I love loudly. Always have.
Maybe it's the writer in me, or the actress in me, or the fact that I'm a youngest child, but for as long as I can remember, I've been the sort of person who loves big. I love big and I love outward, and there's not a person in the room who doesn't know when I love the person sitting beside me. Not a thing about me is subtle, not really. (Except maybe my passion for chain restaurants, because I'm fully aware of how lame and sad and Midwest it is to adore a place like Olive Garden. Still, I mean — the breadsticks.)
The point is, my love can sometimes be a bit deafening in its force, and I've found that it can be both comforting and terrifying, both reassuring and altogether paralyzing for a person to be on the other end of that loud kind of love. For a long time, I don't think I knew of anything different. I'm fortunate enough to have over-the-top, outrageously giving parents who show their love in everyday Post Its on the bathroom mirror, in rooms filled with balloons, and in giant posters that say "You did it!" at every finish line, literally and figuratively. To love, I learned early on, was to say it. To do it.

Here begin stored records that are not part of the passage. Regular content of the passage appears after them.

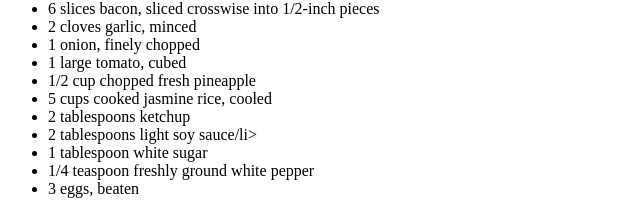
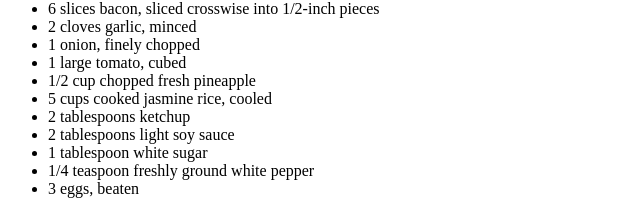
Before and after one commit to JOSDAO/odin-recipes, a plain HTML site: page recipes/thai_fried_rice.html in a window 1280 px wide. Shown: the part 808-1022 px from the top of the page, 0-640 px from the left. Drawn offline with Linux system fonts and the light colour scheme.

Commit message:
Fix a listing under 'Ingredients'

```diff
--- a/recipes/thai_fried_rice.html
+++ b/recipes/thai_fried_rice.html
@@ -27,7 +27,7 @@
         <li>1/2 cup chopped fresh pineapple</li>
         <li>5 cups cooked jasmine rice, cooled</li>
         <li>2 tablespoons ketchup</li>
-        <li>2 tablespoons light soy sauce/li>
+        <li>2 tablespoons light soy sauce</li>
         <li>1 tablespoon white sugar</li>
         <li>1/4 teaspoon freshly ground white pepper</li>
         <li>3 eggs, beaten</li>
```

Every day there was a note, and with every good grade or well-played game, there was a dinner of your choosing — that's the way it worked for our family. And don't even get me started on birthdays.

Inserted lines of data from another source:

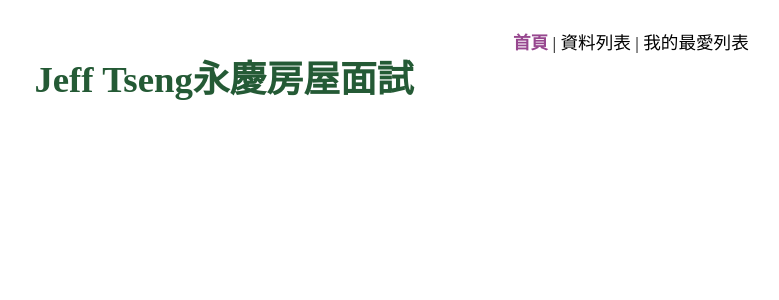
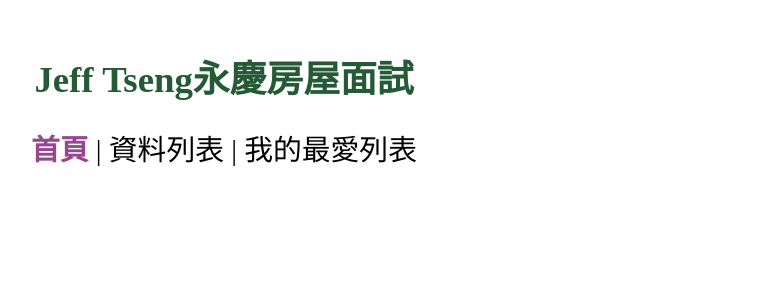
Before and after one commit to jeff-tseng22/jeff-tseng22-yungching-Jeff-Vite, a Vue app: page / in a window 1280 px wide. Shown: the top 300 px of the page, without its empty margins (416-1195 px from the left). Built offline with nearby package versions, Linux system fonts and the light colour scheme.

Commit message:
adjust css and Github page env update

```diff
--- a/src/App.vue
+++ b/src/App.vue
@@ -11,7 +11,7 @@
     <!-- 只有在首頁路由時才顯示 header -->
     <header v-if="isHomePage">
       <h1 class="interview_title">Jeff Tseng永慶房屋面試</h1>
-      <nav class="page_link">
+      <nav class="page_link_inedex">
         <RouterLink class="router" to="/" >首頁</RouterLink> |
         <RouterLink class="router" to="/list">資料列表</RouterLink> |
         <RouterLink class="router" to="/favorite">我的最愛列表</RouterLink>
@@ -30,8 +30,9 @@
     .interview_title{
       font-size: 2.3rem;
     }
-    .page_link{
-      font-size: 1.1rem;
+    .page_link_inedex{
+      font-size: 1.8rem;
+      text-align: center;
     }
     .router{
       color: black;
--- a/vite.config.js
+++ b/vite.config.js
@@ -6,6 +6,7 @@
 
 // https://vite.dev/config/
 export default defineConfig({
+  base: './',
   plugins: [
     vue(),
     vueDevTools(),
```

Buoyed by loud love in all its noisy, chaotic glory, it's now the only way I know to be. Sometimes I find that it's a strength, and other times I know it to be unnecessary — cloying, even, and in the wrong hands, a bit selfish. It's sort of magnificent, though, to know love like that. An obvious, palpable love.

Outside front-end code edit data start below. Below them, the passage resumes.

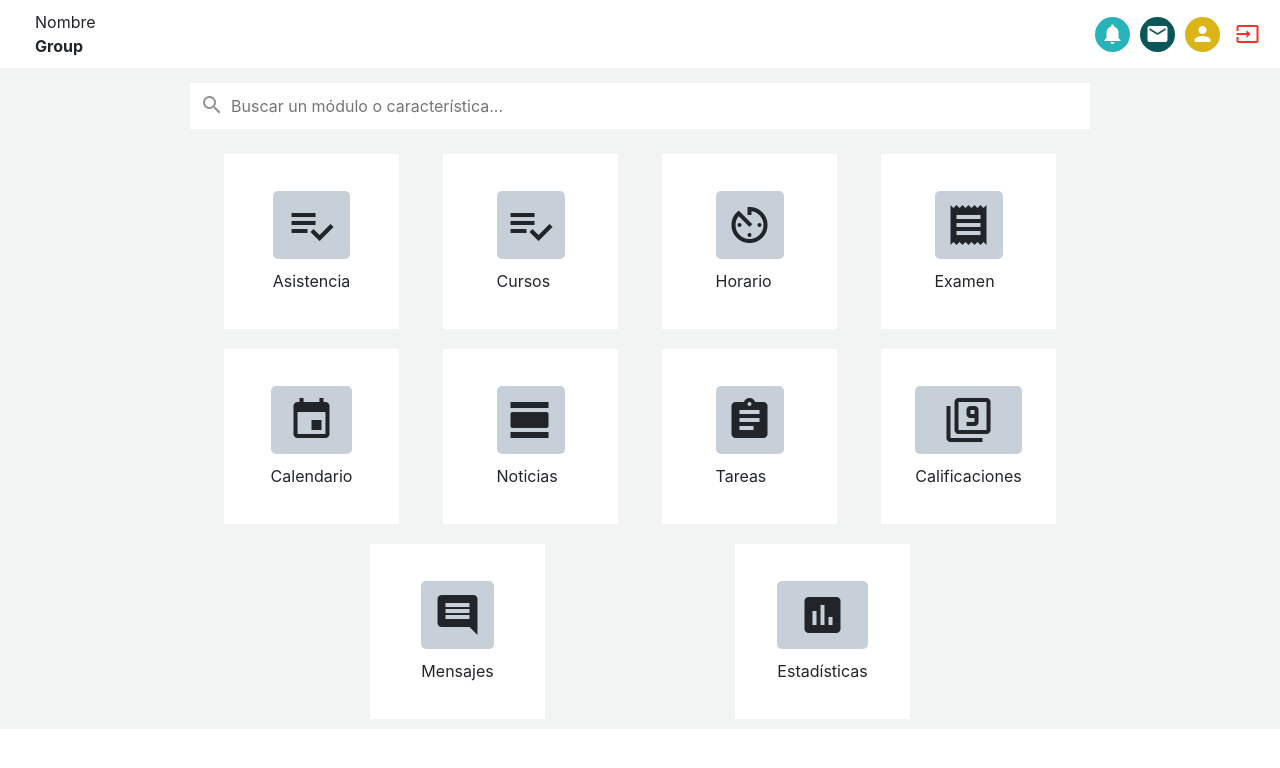
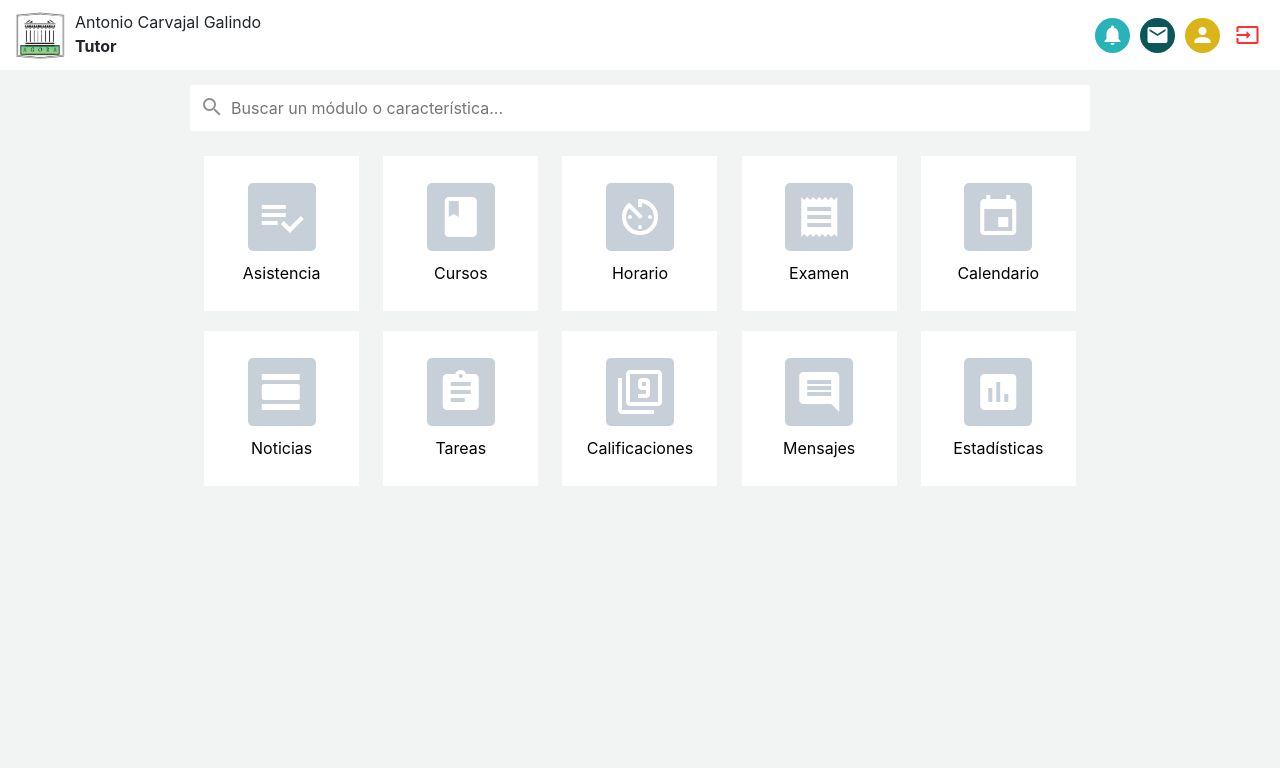
Before and after one commit to MisterQuestions/hackathon_plataforma, a Vue app: page /dashboard in a window 1280 px wide. Shown: the top 768 px of the page. Built offline with nearby package versions, Linux system fonts and the light colour scheme.

Commit message:
Dashboard updated

```diff
--- a/src/components/Header.vue
+++ b/src/components/Header.vue
@@ -1,22 +1,27 @@
 <template>
   <div class="header">
     <div class="me">
-      <div class="name">Nombre</div>
-      <div class="group"><b>Group</b></div>
+      <div class="logo">
+        <img src="@/assets/logo.png">
+      </div>
+      <div class="data">
+        <div class="name">Antonio Carvajal Galindo</div>
+        <div class="group"><b>Tutor</b></div>
+      </div>
     </div>
     <div class="quickactions">
-      <div class="icon notifications">
+      <a class="icon notifications" href="/profile/notifications">
         <i class="material-icons">notifications</i>
-      </div>
-      <div class="icon messages">
+      </a>
+      <a class="icon messages" href="/profile/messages">
         <i class="material-icons">email</i>
-      </div>
-      <div class="icon profile">
+      </a>
+      <a class="icon profile" href="/profile">
         <i class="material-icons">person</i>
-      </div>
-      <div class="icon">
+      </a>
+      <a class="icon" href="/logout">
         <i class="material-icons logout">input</i>
-      </div>
+      </a>
     </div>
   </div>
 </template>
@@ -30,7 +35,21 @@
 }
 
 .me {
-  margin-left: 25px;
+  margin-left: 5px;
+  display: flex;
+}
+
+.logo {
+  width: 50px;
+
+  img {
+    width: 100%;
+    height: 100%;
+  }
+}
+
+.data {
+  margin-left: 10px;
 }
 
 .quickactions {
@@ -50,6 +69,7 @@ i {
   align-items: center;
   justify-content: center;
   margin: 0 5px;
+  text-decoration: none;
 }
 
 .notifications {
--- a/src/views/Dashboard.vue
+++ b/src/views/Dashboard.vue
@@ -7,86 +7,86 @@
           <input type="text" placeholder="Buscar un módulo o característica...">
         </div>
         <div class="modules">
-          <div class="box">
+          <a class="box" href="/dashboard/assistance">
             <div class="info">
               <div class="icon">
                 <i class="material-icons">playlist_add_check</i>
               </div>
               <div class="name">Asistencia</div>
             </div>
-          </div>
-          <div class="box">
+          </a>
+          <a class="box" href="/dashboard/courses">
             <div class="info">
               <div class="icon">
-                <i class="material-icons">playlist_add_check</i>
+                <i class="material-icons">book</i>
               </div>
               <div class="name">Cursos</div>
             </div>
-          </div>
-          <div class="box">
+          </a>
+          <a class="box" href="/dashboard/schedule">
             <div class="info">
               <div class="icon">
                 <i class="material-icons">av_timer</i>
               </div>
               <div class="name">Horario</div>
             </div>
-          </div>
-          <div class="box">
+          </a>
+          <a class="box" href="/dashboard/exam">
             <div class="info">
               <div class="icon">
                 <i class="material-icons">receipt</i>
               </div>
               <div class="name">Examen</div>
             </div>
-          </div>
-          <div class="box">
+          </a>
+          <a class="box" href="/dashboard/calendar">
             <div class="info">
               <div class="icon">
                 <i class="material-icons">event</i>
               </div>
               <div class="name">Calendario</div>
             </div>
-          </div>
-          <div class="box">
+          </a>
+          <a class="box" href="/dashboard/news">
             <div class="info">
               <div class="icon">
                 <i class="material-icons">view_day</i>
               </div>
               <div class="name">Noticias</div>
             </div>
-          </div>
-          <div class="box">
+          </a>
+          <a class="box" href="/dashboard/assignments">
             <div class="info">
               <div class="icon">
                 <i class="material-icons">assignment</i>
               </div>
               <div class="name">Tareas</div>
             </div>
-          </div>
-          <div class="box">
+          </a>
+          <a class="box" href="/dashboard/grades">
             <div class="info">
               <div class="icon">
                 <i class="material-icons">filter_9</i>
               </div>
               <div class="name">Calificaciones</div>
             </div>
-          </div>
-          <div class="box">
+          </a>
+          <a class="box" href="/dashboard/messages">
             <div class="info">
               <div class="icon">
                 <i class="material-icons">insert_comment</i>
               </div>
               <div class="name">Mensajes</div>
             </div>
-          </div>
-          <div class="box">
+          </a>
+          <a class="box" href="/dashboard/stats">
             <div class="info">
               <div class="icon">
                 <i class="material-icons">assessment</i>
               </div>
               <div class="name">Estadísticas</div>
             </div>
-          </div>
+          </a>
         </div>
       </div>
     </div>
@@ -95,6 +95,7 @@
 <style lang="scss" scoped>
 .dashboard {
   background-color: #f2f4f4;
+  height: 100vh;
 }
 
 .overview {
@@ -134,13 +135,26 @@
 }
 
 .box {
-  width: 175px;
-  height: 175px;
+  width: 155px;
+  height: 155px;
   margin: 10px;
   background-color: #ffffff;
   display: flex;
   align-items: center;
   justify-content: center;
+  text-decoration: none;
+  transition: all .2s ease-in-out;
+
+  &:hover {
+    transform: scale(1.1);
+  }
+}
+
+.info {
+  display: flex;
+  align-items: center;
+  justify-content: center;
+  flex-direction: column;
 }
 
 .icon {
@@ -153,11 +167,13 @@
 
   i {
     font-size: 3rem;
+    color: #ffffff;
   }
 }
 
 .name {
   margin-top: 10px;
+  color: #000000;
 }
 </style>
 
```
Also changed, not shown: src/assets/logo.png.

Of course, of course I married Radley. My husband loves quietly, confidently, and with such good, true intention that it sort of knocks the wind out of you. His quiet love, it sneaks into the way he listens, rapt, and the way he can calm a person, any person, and the way he pours your coffee into the better mug, although you know he'd rather have it for himself. You can make out Radley's love in how he laughs quickly and forgives easily. How he comforts. It's found in his knowing smile, in how he looks at you when you're laughing, his eyes crinkling at the corners while a light spreads itself across his face.
I admire it — quiet love. There's something to be said for feelings that don't need to be shouted, for the steady, everyday love that's all the more powerful in its sweet, barely-there whisper.